Wout van Aert

Age: 26
Team: Jumbo-Visma
Reason to watch: With three stage wins and two green jerseys in his only two Dauphiné appearances, van Aert has to be included on this list. The fact is, he can win on almost every terrain, so the mountain stage, the time trials and whatever is left, are all fair game for the all-rounder who seemingly has no limits to his powers.

While Jonas Vingegaard and Primoz Roglic duke it out for GC, van Aert will still have his own chances to during the race, and even when he’s not allowed to race for himself you can bet that he’ll be turning himself inside out for his leaders in the mountains, just like he did at Paris-Nice earlier in the season. Once again, van Aert will be one of the most entertaining riders in the race, especially with Julian Alaphilippe still out with injury.

An American in France
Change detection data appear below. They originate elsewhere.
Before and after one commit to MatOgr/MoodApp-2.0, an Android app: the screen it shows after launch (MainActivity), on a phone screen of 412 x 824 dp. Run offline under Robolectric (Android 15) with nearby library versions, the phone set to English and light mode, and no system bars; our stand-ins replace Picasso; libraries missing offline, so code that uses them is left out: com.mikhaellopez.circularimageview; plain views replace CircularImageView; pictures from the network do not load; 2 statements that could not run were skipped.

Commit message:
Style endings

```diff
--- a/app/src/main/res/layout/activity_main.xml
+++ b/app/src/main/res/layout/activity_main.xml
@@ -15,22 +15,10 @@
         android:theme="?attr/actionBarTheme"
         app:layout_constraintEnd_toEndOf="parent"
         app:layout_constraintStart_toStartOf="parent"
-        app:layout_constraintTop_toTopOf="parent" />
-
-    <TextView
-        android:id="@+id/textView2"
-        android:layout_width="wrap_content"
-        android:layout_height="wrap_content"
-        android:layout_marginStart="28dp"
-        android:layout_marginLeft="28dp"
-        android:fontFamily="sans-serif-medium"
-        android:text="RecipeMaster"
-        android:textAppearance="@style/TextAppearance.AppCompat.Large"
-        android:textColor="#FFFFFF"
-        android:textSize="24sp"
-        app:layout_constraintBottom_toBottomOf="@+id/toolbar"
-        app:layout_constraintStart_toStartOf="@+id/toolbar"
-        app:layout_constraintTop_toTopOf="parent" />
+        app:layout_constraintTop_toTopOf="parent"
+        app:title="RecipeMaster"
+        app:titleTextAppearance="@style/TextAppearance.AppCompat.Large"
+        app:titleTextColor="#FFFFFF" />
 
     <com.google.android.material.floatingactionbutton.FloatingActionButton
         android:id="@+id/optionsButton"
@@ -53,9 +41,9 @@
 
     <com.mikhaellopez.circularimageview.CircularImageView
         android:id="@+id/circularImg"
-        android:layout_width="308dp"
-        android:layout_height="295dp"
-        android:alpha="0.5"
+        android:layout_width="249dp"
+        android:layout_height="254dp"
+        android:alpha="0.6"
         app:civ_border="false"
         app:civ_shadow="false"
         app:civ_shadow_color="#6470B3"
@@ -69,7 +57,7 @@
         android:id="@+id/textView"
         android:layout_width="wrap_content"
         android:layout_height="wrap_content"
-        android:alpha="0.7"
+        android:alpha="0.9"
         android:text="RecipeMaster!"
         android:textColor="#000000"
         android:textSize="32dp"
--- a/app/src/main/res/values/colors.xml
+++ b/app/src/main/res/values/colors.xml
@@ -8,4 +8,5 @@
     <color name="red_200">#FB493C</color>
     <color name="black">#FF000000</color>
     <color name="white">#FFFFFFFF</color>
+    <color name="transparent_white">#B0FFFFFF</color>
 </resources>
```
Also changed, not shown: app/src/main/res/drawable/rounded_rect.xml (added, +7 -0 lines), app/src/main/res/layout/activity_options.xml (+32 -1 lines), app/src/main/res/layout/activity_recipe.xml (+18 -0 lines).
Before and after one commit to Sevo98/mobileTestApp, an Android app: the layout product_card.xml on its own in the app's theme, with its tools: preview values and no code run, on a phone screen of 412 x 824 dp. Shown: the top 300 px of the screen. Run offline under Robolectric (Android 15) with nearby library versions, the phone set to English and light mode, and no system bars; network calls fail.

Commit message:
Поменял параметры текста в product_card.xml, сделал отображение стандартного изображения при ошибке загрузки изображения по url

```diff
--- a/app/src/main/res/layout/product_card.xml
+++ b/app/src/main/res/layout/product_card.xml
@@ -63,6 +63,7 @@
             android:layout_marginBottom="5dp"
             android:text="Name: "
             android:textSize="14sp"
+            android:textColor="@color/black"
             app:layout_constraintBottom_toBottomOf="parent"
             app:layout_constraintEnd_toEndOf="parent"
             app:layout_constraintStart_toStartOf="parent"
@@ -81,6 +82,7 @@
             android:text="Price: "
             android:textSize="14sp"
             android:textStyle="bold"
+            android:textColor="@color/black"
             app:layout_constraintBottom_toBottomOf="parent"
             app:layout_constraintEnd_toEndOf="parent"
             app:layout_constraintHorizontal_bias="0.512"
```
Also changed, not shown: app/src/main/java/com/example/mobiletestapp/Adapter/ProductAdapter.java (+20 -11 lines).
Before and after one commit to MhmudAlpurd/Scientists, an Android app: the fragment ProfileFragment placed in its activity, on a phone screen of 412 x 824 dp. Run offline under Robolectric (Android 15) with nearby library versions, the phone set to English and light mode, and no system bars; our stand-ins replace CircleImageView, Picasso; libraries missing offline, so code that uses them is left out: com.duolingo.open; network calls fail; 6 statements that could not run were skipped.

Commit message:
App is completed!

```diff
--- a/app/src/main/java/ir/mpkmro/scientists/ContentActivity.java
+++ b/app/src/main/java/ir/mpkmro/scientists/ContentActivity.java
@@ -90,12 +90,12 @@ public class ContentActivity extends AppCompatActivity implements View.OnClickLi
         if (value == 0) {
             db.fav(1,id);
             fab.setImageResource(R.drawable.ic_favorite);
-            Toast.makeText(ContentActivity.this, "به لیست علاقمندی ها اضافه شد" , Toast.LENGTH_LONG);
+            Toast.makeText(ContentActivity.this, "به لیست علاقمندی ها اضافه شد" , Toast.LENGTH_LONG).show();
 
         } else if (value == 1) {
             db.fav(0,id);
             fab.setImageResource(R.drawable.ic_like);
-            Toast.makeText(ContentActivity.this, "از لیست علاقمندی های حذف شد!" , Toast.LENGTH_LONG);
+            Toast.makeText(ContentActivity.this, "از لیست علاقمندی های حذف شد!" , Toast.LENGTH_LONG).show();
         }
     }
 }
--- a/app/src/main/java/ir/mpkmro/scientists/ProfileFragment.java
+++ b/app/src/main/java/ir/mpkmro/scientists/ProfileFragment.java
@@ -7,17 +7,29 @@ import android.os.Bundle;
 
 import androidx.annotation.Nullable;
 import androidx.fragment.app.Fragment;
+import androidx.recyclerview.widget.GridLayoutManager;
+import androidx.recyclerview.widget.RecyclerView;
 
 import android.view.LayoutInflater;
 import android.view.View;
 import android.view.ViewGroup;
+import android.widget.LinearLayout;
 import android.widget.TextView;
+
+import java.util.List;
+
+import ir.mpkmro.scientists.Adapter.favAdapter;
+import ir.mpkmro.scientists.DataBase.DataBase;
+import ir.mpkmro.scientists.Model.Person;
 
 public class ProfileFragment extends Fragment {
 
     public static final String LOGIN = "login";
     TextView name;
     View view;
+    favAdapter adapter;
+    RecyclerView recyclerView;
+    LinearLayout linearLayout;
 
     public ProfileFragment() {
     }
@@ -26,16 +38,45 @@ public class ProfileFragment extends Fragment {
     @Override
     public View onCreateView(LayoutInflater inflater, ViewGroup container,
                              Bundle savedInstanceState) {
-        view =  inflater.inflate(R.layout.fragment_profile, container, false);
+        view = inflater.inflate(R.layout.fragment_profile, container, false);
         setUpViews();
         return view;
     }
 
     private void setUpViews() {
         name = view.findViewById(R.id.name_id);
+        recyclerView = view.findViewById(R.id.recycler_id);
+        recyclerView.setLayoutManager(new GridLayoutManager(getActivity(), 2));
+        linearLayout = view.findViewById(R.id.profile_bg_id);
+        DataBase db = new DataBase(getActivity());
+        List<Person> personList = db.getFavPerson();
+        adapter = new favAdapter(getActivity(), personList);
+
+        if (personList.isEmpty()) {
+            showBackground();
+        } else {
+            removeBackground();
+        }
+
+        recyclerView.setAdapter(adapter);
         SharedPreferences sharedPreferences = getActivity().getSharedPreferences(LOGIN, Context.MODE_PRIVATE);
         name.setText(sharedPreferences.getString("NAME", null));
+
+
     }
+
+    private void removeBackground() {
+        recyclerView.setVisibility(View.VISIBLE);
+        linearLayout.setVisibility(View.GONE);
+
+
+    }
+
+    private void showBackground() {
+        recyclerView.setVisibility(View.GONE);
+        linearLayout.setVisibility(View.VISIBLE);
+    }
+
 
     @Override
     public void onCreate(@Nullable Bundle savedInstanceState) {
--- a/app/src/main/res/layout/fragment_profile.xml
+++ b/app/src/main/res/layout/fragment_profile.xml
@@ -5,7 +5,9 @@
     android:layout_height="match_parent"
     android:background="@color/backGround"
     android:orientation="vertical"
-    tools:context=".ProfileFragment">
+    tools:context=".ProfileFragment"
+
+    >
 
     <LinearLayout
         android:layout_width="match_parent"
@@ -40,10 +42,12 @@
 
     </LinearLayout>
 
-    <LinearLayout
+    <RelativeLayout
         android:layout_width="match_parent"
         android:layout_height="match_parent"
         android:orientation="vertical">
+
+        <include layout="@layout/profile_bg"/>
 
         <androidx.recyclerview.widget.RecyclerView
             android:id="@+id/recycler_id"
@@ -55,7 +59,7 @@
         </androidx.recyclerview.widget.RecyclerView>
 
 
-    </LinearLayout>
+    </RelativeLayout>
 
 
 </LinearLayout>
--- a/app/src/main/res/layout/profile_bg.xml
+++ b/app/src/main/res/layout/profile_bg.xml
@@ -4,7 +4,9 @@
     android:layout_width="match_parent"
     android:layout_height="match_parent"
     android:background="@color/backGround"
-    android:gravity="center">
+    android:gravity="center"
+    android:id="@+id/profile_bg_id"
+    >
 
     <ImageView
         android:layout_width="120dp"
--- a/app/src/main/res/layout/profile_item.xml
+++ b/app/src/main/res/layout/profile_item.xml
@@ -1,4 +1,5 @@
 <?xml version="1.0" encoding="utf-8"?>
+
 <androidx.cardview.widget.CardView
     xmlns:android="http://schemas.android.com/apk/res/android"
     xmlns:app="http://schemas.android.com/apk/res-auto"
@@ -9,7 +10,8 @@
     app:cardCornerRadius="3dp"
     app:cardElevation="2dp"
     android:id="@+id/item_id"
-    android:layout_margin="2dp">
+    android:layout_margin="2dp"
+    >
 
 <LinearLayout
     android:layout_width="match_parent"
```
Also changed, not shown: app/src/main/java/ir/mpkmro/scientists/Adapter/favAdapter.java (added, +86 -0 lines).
What’s it like to be an American cyclist living in France? Watch to get professional road cyclist Joe Dombrowski’s view.